Compared to ten similar countries, Australia does well on equity and health care outcomes. But it still has a way to go on access and how well the health system fits together.
NSW needs to mandate masks outdoors, provide adequate financial support, set up a ‘ring of steel’, use rapid tests for essential workers, and ensure cases not in full isolation get to zero, among others.
Pitting health against the economy is a false dichotomy.
With more than 850 changes to Medicare on the cards, the system needs time to adjust. Hasty implementation may mean patients face higher gap fees.
A sustainable private health insurance system requires enough young, healthy people paying premiums and not making claims. But government policies haven’t achieved this. Here’s what to try instead.
Wound care might be costly, but it’s cost-effective, saving health dollars in the long run. The issue is, who pays?
During the pandemic, there have been fewer claims on private health insurance. So why are premiums going up?
Despite a lighter lockdown, Sweden hasn’t avoided the damaging economic disruption experienced elsewhere.
Wes Mountain/The Conversation
The economists who support the use of social distancing measures to slow the spread of COVID-19 are not only in the majority, they are also more certain of their opinions than those who do not.
Kuranda pub, Far North Queensland.
Each week that we keep bars and restaurants closed will save a mere at handful of lives at an outsized cost per life year saved of more than $12 million.
Leading Australian economists in four countries have signed an open letter calling on the national cabinet to think carefully before easing restrictions ‘for the sake of 'the economy’.
Elective surgeries have been halted as part of the health system’s response to coronavirus.
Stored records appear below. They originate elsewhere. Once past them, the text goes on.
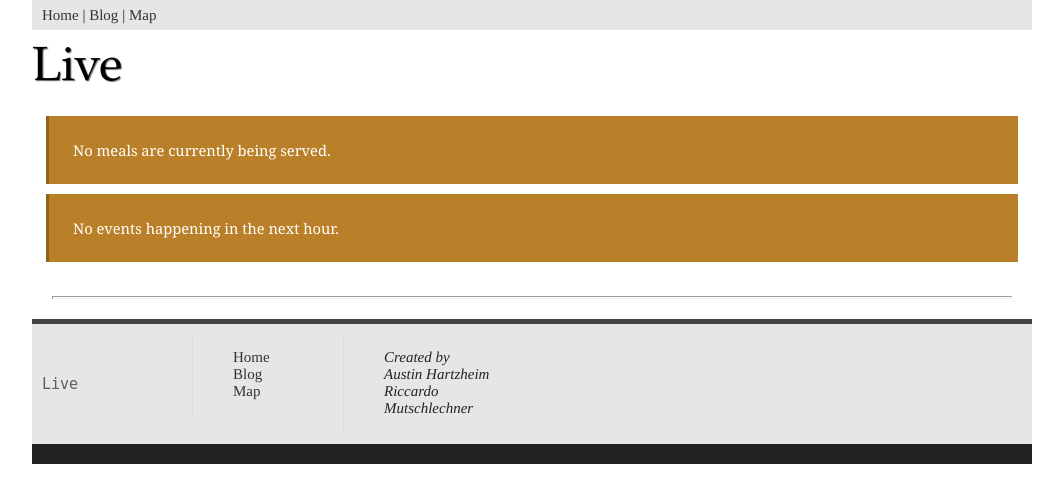
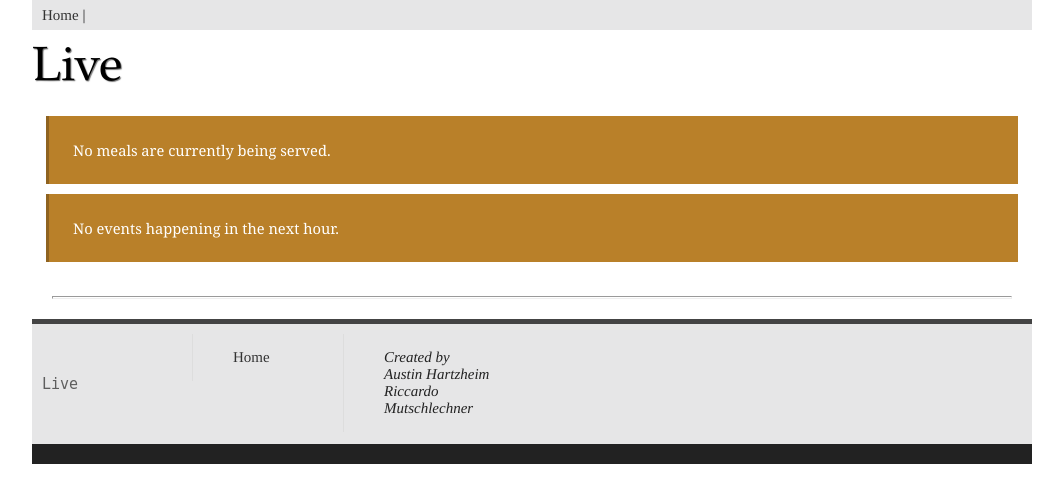
Before and after one commit to austinhartzheim/madhacks-live, a Django app: template templates/live/main.html in a window 1280 px wide. Shown: the top 503 px of the page, without its empty margins (108-1171 px from the left). Run offline with Django 3.2, Linux system fonts and the light colour scheme; the template is opened without the code that fills it, so the values that code supplies are empty.

Commit message:
Removed excess links

```diff
--- a/templates/default.tpl.html
+++ b/templates/default.tpl.html
@@ -12,8 +12,6 @@
         <div id="nav">
       	  <span class="flleft">
             <a href="/" title="{{ HACKATHON_NAME }} Live">Home</a> |
-	    <a href="/blog/" title="{{ HACKATHON_NAME }} Live Blog">Blog</a> |
-            <a href="/map/" title="{{ HACKATHON_NAME }} Map">Map</a>
           </span>
           <span class="flright logo">
 	    {{ HACKATHON_NAME }}
@@ -39,8 +37,6 @@
         <div class="column">
           <ul>
             <li><a href="/">Home</a></li>
-            <li><a href="/blog/">Blog</a></li>
-            <li><a href="/map/">Map</a></li>
           </ul>
         </div>
 	<div class="column">
```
But many are unnecessary and shouldn’t be rescheduled after the pandemic ends.
Over the past week, we’ve seen about 350 new cases per day. If this rate continues, Australia’s current ICU system will be able to cope.
We need a frank public conversation about the full economic costs versus benefits of social distancing.
New private health insurance data show young people are continuing to drop their cover. But the industry’s argument a youth exodus will put pressure on public hospitals isn’t necessarily right.
The family home has largely been protected from mean tests to determine how much older people should pay for their aged care. It’s time this changed.
Richard Wainright/AAP Image
Running, jumping, tackling, not to mention handling the ball, means Aussie Rules players risk injuries to their hands and wrists serious enough to send them to the emergency department.
Policy changes have failed to stop young people dropping their private health insurance.
Young people should pay less for private health insurance. So should people who are healthy, as they’re less likely to access private health care.
Those facing large price increases might drop or downgrade their cover.
In April, private health insurance premiums will increase by an average of 2.92%. It’s the lowest rise in 19 years but still much higher than wages growth. And insurers still make a healthy profit.
As more young people drop their private health cover, premiums go up for everyone.
Young people don’t see the value in private health insurance and are dropping their cover in droves. Allowing under 55s to pay lower premiums, based on their lower risk, could keep them in the system.